→ **Data items**

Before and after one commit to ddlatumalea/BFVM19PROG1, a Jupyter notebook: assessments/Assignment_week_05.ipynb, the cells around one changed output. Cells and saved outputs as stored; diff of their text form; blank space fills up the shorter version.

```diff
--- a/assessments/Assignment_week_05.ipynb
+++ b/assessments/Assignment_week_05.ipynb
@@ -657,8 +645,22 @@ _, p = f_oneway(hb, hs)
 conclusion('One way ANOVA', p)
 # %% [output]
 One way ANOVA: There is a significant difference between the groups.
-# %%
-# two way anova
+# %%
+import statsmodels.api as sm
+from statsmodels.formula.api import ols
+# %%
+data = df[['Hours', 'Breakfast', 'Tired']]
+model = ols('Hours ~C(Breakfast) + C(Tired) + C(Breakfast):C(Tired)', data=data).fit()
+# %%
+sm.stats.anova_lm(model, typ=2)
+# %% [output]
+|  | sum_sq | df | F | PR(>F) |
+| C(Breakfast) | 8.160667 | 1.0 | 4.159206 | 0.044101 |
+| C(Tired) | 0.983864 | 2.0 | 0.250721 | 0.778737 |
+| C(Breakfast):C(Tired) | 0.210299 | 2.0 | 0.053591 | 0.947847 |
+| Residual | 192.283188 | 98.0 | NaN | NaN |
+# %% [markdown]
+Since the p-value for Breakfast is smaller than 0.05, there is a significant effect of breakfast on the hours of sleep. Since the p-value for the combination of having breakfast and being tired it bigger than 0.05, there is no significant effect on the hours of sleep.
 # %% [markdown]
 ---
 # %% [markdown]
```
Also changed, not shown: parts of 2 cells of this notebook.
==
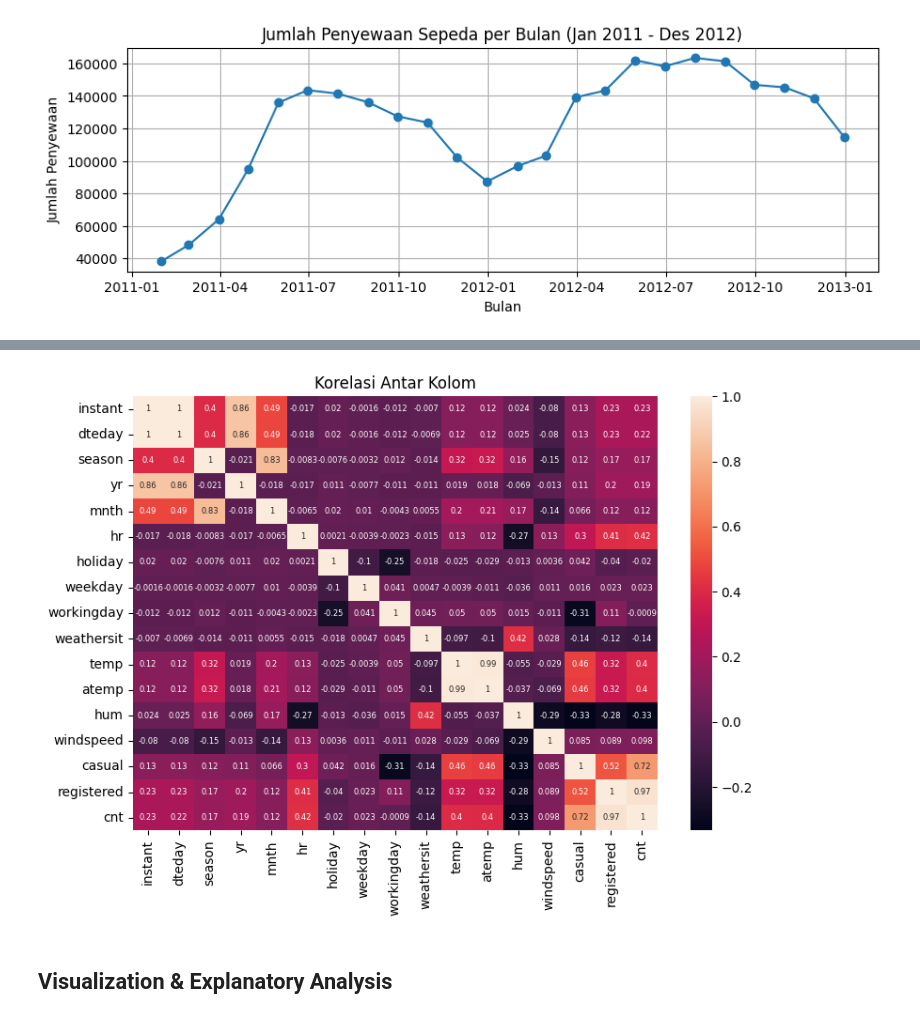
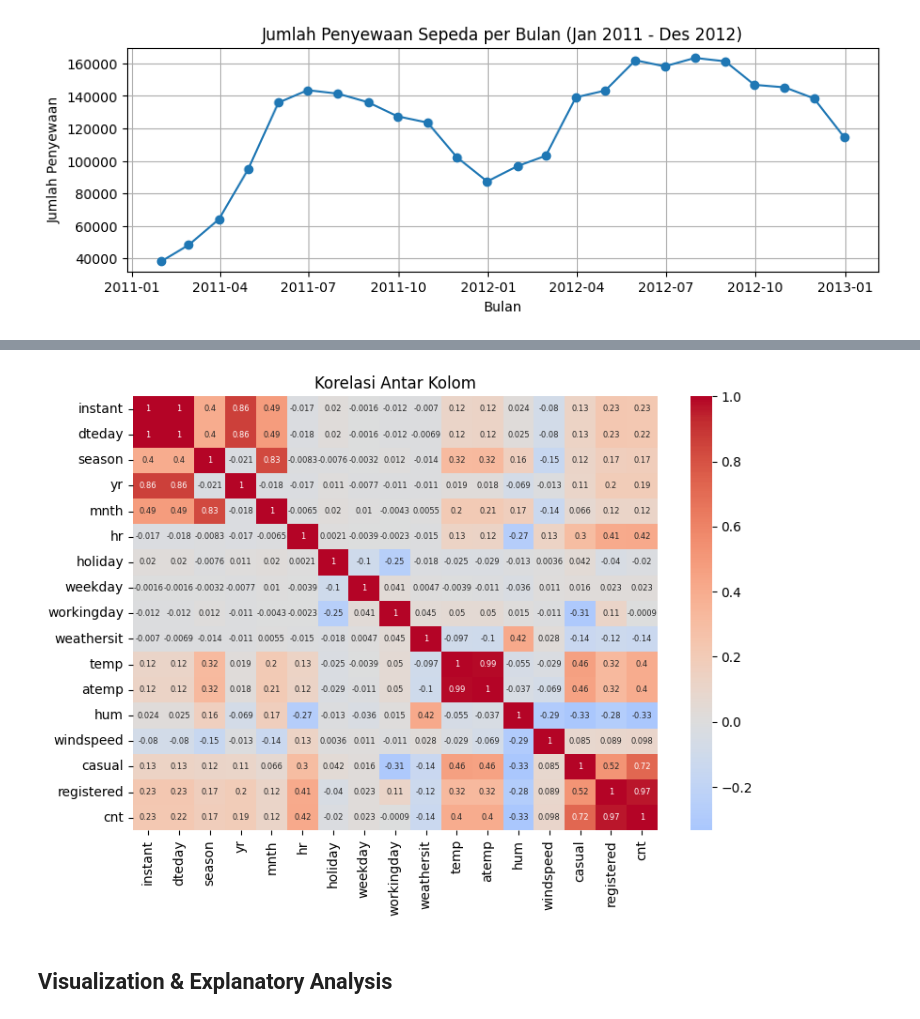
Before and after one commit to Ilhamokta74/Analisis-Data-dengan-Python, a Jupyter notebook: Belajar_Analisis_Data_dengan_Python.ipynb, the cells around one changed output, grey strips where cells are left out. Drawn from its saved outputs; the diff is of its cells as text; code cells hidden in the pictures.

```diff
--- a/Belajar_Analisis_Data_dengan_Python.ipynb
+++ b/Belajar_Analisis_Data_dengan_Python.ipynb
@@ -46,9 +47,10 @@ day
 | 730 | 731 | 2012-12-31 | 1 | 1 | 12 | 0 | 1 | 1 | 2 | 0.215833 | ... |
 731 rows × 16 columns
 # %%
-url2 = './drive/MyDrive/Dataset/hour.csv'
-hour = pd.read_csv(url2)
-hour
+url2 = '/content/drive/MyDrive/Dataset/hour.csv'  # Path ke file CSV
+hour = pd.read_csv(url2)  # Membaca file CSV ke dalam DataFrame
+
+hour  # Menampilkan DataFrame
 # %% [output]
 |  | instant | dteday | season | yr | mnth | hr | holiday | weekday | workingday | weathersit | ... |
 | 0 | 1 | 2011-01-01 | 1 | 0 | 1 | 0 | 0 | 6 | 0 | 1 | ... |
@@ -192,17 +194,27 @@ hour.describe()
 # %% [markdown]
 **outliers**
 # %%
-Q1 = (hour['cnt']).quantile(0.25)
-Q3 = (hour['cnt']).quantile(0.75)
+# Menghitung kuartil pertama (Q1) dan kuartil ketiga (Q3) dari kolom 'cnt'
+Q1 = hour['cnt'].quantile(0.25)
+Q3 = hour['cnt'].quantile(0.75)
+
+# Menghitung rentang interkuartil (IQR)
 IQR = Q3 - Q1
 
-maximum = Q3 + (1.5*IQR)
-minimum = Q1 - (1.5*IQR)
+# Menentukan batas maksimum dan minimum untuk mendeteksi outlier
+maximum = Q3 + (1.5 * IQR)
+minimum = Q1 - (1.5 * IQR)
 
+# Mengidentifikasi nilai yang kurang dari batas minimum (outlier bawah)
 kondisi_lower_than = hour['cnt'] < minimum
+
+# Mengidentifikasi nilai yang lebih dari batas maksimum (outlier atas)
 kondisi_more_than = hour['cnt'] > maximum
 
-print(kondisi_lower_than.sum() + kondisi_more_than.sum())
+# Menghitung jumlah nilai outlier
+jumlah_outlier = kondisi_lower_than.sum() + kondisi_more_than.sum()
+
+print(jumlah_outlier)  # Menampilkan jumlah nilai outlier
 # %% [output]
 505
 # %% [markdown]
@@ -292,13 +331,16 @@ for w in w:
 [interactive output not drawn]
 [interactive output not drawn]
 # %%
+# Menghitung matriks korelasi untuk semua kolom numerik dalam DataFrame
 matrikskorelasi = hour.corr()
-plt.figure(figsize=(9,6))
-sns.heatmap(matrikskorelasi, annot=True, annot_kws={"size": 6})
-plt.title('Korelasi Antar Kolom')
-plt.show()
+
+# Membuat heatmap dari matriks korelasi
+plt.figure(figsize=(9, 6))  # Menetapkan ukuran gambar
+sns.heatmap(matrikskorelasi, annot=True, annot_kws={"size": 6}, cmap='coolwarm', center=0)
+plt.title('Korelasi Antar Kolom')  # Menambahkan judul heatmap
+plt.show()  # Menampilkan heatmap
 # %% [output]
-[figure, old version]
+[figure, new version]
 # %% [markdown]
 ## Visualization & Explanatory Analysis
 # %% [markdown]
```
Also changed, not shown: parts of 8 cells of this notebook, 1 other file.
...
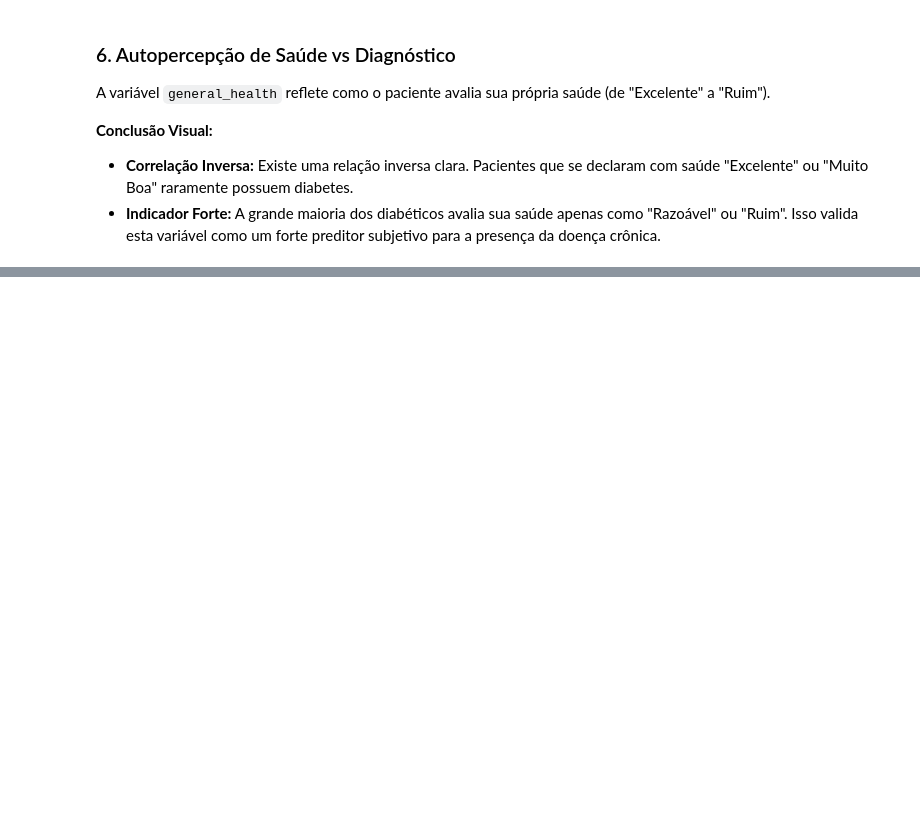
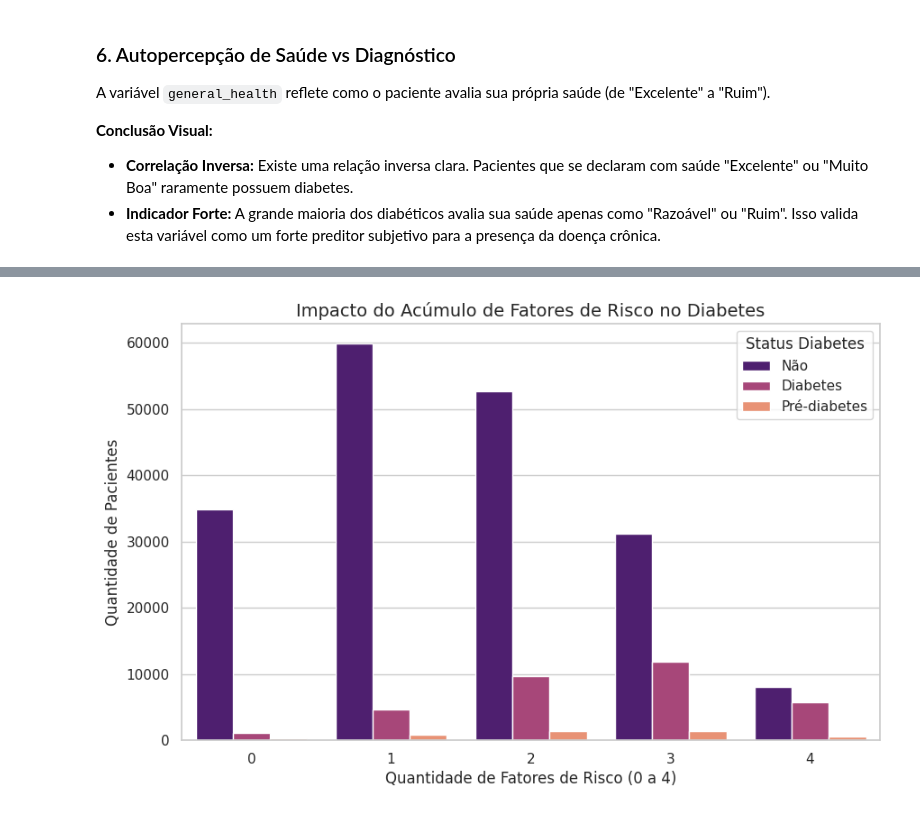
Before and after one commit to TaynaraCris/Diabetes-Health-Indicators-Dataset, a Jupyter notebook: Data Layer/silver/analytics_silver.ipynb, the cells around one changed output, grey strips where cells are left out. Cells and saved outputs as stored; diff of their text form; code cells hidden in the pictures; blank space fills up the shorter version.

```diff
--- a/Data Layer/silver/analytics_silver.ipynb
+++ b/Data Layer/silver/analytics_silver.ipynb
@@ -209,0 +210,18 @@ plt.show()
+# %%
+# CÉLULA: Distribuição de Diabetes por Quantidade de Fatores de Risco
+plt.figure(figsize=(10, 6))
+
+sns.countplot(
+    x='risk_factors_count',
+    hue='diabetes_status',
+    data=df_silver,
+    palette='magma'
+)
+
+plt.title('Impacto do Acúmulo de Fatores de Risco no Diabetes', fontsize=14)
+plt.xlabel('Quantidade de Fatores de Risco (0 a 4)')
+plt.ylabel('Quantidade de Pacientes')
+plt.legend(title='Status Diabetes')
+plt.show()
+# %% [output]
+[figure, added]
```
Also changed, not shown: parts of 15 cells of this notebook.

→ **WHAT TO PRODUCE**
In the data above, count the lines where the word "heatmap" appears; reply with the number only.

→ **THE COMPLETED TASK**
5